After a tough evening in West Lothian on Wednesday, Celtic will look to get back to winning ways against St Mirren on Saturday.
Neil Lennon’s side’s domestic form since returning after the winter break has been phenomenal, with the team playing 12 games, having only drawn one and winning 11, as well as reaching yet another Scottish Cup semi-final.
Livingston are always a tough opponent for Celtic and, once again, Lyndon Dykes caused Christopher Jullien major problems with his strong physical approach play. In the end, a draw was a fair result with the Scottish champions never really looking like they would win the game even with their sustained pressure after the break. Good resilience was shown to get the late equaliser and in the grand scheme of things could be a massive point towards the title.
The story so far this season against the Buddies has been maximum points in two tricky games. Jim Goodwin’s side are very well structured and hard to break down with the two results this season being 2-0 and 2-1 to Celtic.
James Forrest has been a crucial player in both the games against the Paisley side this season having scored in both, so I would fancy him to have some impact on the game and add to his 16 goals and 21 assists for the season so far.
Even if we had lost the game on Wednesday night, I still would have been pleased with the effort and that no-one hid. There were no surprises in what we faced. The myth of Livingston was alive. Playing a myth isn’t the same as playing the game in front of you. Managing situations as they arise. Dealing with them without emotion and only talent. Instead you play your fears. It’s like going into a ghost train expecting real ghosts and not just some folk in masks and hairy rubber hands. The two goals we lost against Livingston were due to playing a myth. That was disappointing.
Otherwise we dominated the game for long spells. Played with our heads and kept on going when it would have been easier to just sack it off. Livingston hadn’t played a game for ten days and were dead on their feet in the last half hour. They were impressive in mind, and effort deserves the same amount of credit that we do for not accepting defeat. They had won seven games in a row at home. Outside Celtic and Rangers, that is a most impressive record.
St Mirren haven’t quite got that aura about them. They haven’t got a myth or a great tale to tell. But, like against Livingston, we will need to be looking for that bit of magic, that opening, and we need to work to deserve that. St Mirren are now looking over their shoulder at rivals who have had two great results this week. Their one win in five is looking as poor as it is and they face Hearts on Wednesday night. Will their focus be on that or will they take heart from Hamilton’s efforts and believe anything can happen?
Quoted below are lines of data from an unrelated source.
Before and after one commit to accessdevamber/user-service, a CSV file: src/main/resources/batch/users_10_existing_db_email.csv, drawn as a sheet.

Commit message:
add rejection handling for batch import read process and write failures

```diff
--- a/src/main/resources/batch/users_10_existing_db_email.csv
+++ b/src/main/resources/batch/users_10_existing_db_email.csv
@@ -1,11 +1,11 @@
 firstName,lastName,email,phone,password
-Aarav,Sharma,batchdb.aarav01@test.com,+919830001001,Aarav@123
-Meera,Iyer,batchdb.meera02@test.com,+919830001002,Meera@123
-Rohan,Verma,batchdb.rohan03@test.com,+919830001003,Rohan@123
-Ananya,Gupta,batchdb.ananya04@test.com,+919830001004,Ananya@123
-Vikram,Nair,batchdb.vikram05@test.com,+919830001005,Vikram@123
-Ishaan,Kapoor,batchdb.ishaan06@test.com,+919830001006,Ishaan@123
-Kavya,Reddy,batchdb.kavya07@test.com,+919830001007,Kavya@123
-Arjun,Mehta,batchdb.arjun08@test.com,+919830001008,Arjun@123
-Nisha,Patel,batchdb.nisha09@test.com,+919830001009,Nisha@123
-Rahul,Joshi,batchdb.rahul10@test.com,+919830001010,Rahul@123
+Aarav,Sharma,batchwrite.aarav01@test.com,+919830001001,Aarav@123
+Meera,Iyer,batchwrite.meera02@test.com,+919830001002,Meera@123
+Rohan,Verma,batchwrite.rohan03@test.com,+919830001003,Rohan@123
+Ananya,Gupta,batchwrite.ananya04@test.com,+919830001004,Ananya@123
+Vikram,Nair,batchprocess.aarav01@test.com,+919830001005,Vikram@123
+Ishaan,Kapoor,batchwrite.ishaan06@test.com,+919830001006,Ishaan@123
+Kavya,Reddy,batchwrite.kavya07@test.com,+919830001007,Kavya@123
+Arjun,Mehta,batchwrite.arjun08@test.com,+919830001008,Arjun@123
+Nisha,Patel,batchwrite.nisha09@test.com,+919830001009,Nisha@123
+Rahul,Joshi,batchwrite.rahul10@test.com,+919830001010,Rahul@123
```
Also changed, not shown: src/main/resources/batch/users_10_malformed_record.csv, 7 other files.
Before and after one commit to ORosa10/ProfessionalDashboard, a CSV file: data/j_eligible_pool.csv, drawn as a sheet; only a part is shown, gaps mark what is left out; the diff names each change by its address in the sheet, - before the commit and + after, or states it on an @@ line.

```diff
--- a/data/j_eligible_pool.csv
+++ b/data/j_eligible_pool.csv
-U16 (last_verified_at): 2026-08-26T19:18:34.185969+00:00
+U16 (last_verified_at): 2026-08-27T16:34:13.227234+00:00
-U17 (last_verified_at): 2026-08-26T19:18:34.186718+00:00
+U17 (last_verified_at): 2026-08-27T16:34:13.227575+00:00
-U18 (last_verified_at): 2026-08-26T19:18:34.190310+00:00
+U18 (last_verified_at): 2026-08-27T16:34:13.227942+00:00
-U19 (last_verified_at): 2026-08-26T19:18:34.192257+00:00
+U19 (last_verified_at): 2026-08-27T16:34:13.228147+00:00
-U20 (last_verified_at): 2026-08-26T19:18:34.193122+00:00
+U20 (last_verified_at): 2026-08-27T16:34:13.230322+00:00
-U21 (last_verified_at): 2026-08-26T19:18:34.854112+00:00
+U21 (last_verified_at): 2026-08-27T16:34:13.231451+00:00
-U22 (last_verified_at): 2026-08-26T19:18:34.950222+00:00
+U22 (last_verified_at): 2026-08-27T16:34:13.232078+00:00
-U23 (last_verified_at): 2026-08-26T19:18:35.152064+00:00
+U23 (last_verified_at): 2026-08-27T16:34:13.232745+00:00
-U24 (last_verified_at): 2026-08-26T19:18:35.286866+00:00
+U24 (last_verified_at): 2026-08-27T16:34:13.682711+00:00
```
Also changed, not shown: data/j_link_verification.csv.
For us, we don’t have a midweek game to focus on and that still hurts. We have returned to domestic duty with a cup win and a deserved draw, at least. A defeat on Wednesday would have been a harsh blemish on our record. Our focus will be on three points and ramping up the pressure even more on our rivals who are now fighting on two fronts, or three if you count the doubts in their own minds.
We don’t write our opponents’ tactics and team-talks we just take care of business; our own business, and let the rest worry about themselves. The finishing line is in sight but still a long way from view. Still, shirts to get full of sweat and boots to get dirty and decisions to be made regarding selections and formations.
Our manager will maybe be looking at left-back and striker changes from Wednesday night. His sports science team might indicate some players may need a rest and some need game time that could spring a surprise. We could also see a formation change from a three to a four. It’s a good decision to have. Easier decisions to make than looking in the mud for answers. A sell-out will roar on the Bhoys no matter who plays.
Sweet 16 awaits for 24 hours at least if we do our job well.Watch Kevin McKenna with A Celtic State of Mind